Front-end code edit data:
:::

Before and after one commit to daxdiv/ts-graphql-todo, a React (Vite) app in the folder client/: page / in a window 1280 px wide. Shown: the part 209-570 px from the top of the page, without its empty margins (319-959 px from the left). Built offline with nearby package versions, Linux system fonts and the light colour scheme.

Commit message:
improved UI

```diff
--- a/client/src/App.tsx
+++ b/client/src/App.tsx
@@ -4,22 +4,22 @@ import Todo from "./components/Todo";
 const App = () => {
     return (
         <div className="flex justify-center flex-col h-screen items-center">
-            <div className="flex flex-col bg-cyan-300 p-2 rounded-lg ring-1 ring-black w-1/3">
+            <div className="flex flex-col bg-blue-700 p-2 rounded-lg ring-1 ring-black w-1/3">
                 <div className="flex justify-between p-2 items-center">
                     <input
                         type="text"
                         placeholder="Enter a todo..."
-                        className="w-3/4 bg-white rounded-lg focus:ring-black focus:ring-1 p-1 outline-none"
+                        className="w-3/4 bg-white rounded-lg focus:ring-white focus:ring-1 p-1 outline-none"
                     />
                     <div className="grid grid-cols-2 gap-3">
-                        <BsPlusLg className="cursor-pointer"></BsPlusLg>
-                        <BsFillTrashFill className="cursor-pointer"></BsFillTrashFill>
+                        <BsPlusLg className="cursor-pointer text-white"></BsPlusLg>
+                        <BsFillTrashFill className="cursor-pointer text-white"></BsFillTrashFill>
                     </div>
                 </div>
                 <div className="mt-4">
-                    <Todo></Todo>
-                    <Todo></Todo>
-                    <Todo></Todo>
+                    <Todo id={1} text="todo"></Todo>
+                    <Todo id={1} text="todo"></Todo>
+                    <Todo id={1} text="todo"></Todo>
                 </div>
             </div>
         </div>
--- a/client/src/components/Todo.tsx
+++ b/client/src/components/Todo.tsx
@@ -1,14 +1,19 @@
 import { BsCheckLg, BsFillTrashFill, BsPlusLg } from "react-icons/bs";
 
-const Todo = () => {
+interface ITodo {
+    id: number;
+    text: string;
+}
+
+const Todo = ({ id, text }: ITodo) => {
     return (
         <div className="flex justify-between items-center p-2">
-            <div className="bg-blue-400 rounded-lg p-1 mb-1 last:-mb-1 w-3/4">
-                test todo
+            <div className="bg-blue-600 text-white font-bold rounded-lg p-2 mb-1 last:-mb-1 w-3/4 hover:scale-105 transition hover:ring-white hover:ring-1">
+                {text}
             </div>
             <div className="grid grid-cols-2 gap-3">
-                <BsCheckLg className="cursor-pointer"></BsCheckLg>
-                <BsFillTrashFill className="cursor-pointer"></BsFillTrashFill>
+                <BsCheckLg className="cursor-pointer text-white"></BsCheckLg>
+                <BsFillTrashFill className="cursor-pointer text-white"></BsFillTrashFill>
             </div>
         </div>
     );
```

:::

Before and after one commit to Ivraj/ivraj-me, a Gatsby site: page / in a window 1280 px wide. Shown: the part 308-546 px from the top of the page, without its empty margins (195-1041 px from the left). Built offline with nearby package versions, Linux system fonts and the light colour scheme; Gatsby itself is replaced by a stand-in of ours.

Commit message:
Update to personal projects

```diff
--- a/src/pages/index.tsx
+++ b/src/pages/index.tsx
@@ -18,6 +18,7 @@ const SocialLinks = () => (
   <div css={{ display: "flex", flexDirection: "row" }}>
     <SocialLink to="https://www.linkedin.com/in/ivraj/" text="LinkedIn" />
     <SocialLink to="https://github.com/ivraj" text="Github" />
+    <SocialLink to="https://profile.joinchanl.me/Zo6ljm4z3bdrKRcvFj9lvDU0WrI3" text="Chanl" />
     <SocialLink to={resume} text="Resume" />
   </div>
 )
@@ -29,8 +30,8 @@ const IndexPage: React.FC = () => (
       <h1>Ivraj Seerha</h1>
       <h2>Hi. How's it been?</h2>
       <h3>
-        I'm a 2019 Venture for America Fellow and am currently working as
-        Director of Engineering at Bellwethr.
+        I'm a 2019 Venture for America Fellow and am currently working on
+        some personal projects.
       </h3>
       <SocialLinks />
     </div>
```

:::

* YOUR ASSIGNMENT:
Copy each line in the data that holds the word "flex".

* RESULT BELOW:
         <div className="flex justify-center flex-col h-screen items-center">
-            <div className="flex flex-col bg-cyan-300 p-2 rounded-lg ring-1 ring-black w-1/3">
+            <div className="flex flex-col bg-blue-700 p-2 rounded-lg ring-1 ring-black w-1/3">
                 <div className="flex justify-between p-2 items-center">
         <div className="flex justify-between items-center p-2">
   <div css={{ display: "flex", flexDirection: "row" }}>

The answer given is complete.